Described by BMW as a ‘sport activity vehicle’ (like the X5) rather than using the preferred ‘sport utility vehicle’ label, it is meant to hint at a more dynamic driving experience than those on offer in a traditional 4x4.
Despite being more compact than the X5, the X3 offered nearly as much room inside and had a bigger boot.
It is likely that the X3 will begin to appear more comfortable in the BMW range when a future version of the X5 arrives, whenever that might be. However, BMW executives still behave as if you are talking of some strange, mythical creature at the mere mention of a replacement for the recently facelifted model. Corporate sales manager Bernard Bradley insists: ‘It’s not on the radar’.
But the X3 has so far failed to make the impression in the corporate sector that it did in the retail market because of the delay in introducing the model that is expected to take up to 70% of sales – the 2.0d.
It’s here now, though. BMW has used the proven 2.0-litre common rail diesel that has been available in the 3-series for the last few years.
Unlike the upgraded 163bhp version to be offered in the new 3-series and already available in the 1-series, this 150bhp version is still only Euro III compliant, so expect a further change in the next 12 months, or certainly by the time the 3.0-litre diesel joins the range towards the end of the year.Having said that, neither 2.5-litre or 3.0-litre petrol variants achieve Euro IV emissions compliance yet, either, so BMW would have been unlikely to make a special case for the diesel.
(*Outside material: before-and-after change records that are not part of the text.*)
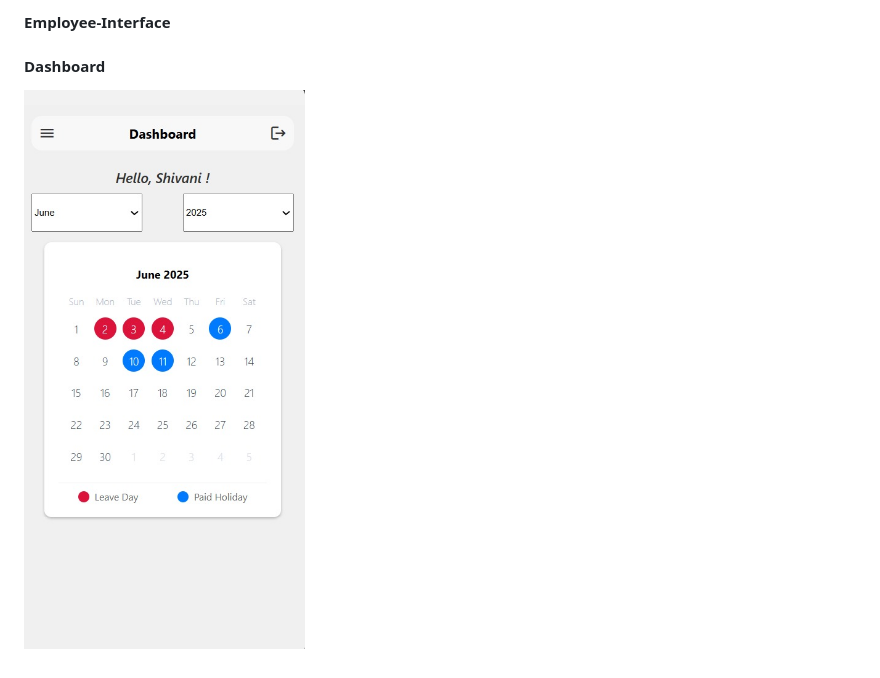
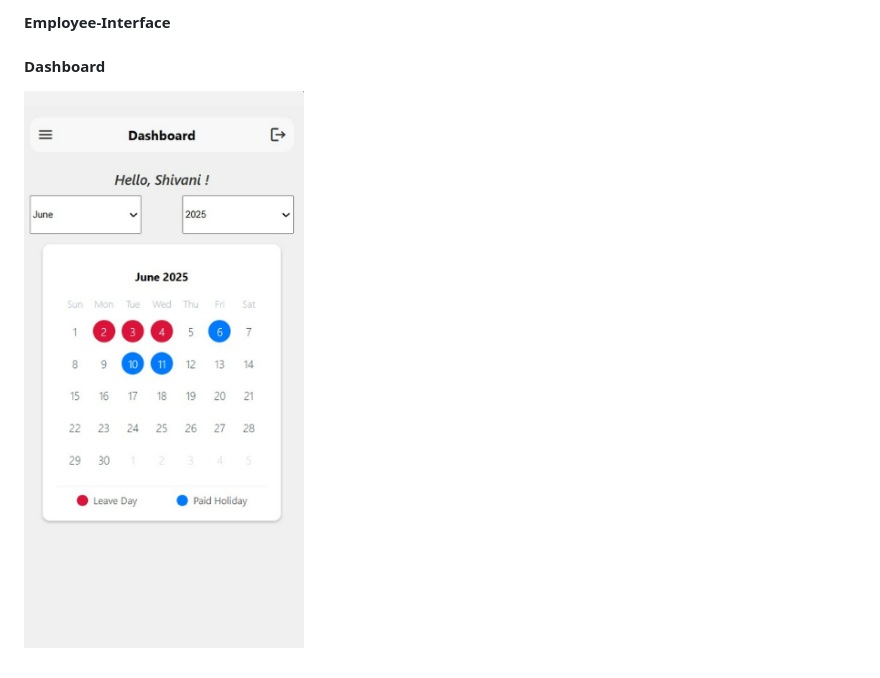
Before and after one commit to kkshivani18/TimeSheet-UCS, a Markdown page: README.md, the part around the change. Drawn GitHub-style; pictures changed too: images/dashboard_emp.jpg (deleted), images/dashboard_emp.png (added).

```diff
--- a/README.md
+++ b/README.md
@@ -28,4 +28,4 @@
 
 #### Dashboard
 
-![Dashboard of employees](/images/dashboard_emp.jpg)
+![Dashboard of employees](/images/dashboard_emp.png)
```
Also changed, not shown: images/login.jpg (deleted), images/signup.jpg (deleted).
However, the 2.0d is still a fine engine and its readily available torque and smooth power delivery is well suited to the X3’s surprisingly sharp handling.
Despite being nearly as tall as a traditional off-roader, the X3’s body is resistant to cornering forces and has direct, communicative steering. It will attack a series of bends in much the same way as a current 3-series which is a considerable achievement considering the dimensions of the vehicle.
The trade-off is a firm and fidgety ride. It conveys occupants in a serene manner as long as the road surface is smooth, but it begins to bump and bounce them around on poorly maintained roads.
The interior takes many of its styling cues from the existing 3-series model but is roomy enough to carry five in comfort.
Unlike the other X3s to date, there is a standard entry-level diesel below the SE, but all models come with a six-speed manual transmission, dynamic stability control, six airbags, automatic climate control, 17-inch alloy wheels, a puncture warning system and ISOFIX child seat anchoring points.
The all-wheel drive system, called xDrive, uses a centrally mounted multi-plate clutch, which working with the Dynamic Stability Control (DSC) system switches power between the front and rear axles. And with no low-ratio transfer, the X3 is more suited to occasional off-road use. It is assumed that while the SUV sector has grown rapidly over the last few years very few drivers take their vehicles off-road.
However, BMW’s research carried out with X5 drivers showed that 20% of them (across Europe) used their cars off-road.
Its major strength is in giving drivers the elevated view of the road so many of them expect in a 4x4, with fewer of the compromises when driving on the road. Add to that fuel consumption and carbon dioxide emissions on a par with the best diesel mainstream compact SUVs and expected residual values in the region of 50% over three years/60,000 miles, according to CAP Monitor, then the X3 2.0d would seem to make a sensible addition to company choice lists.
Model: BMW X3 2.0d
Engine (cc): 1,995
Max power (bhp/rpm): 150/4,000
Max torque (lb-ft/rpm): 243/2,000
Max speed (mph): 123
0-62mph (sec): 10.2
Fuel consumption (mpg): 39.2
CO2 emissions (g/km): 191
Fuel tank capacity (l/gal): 67/14.7
Transmission: 6-sp man
Service interval: Variable
On sale: Now
Price (OTR): £26,175-£28,375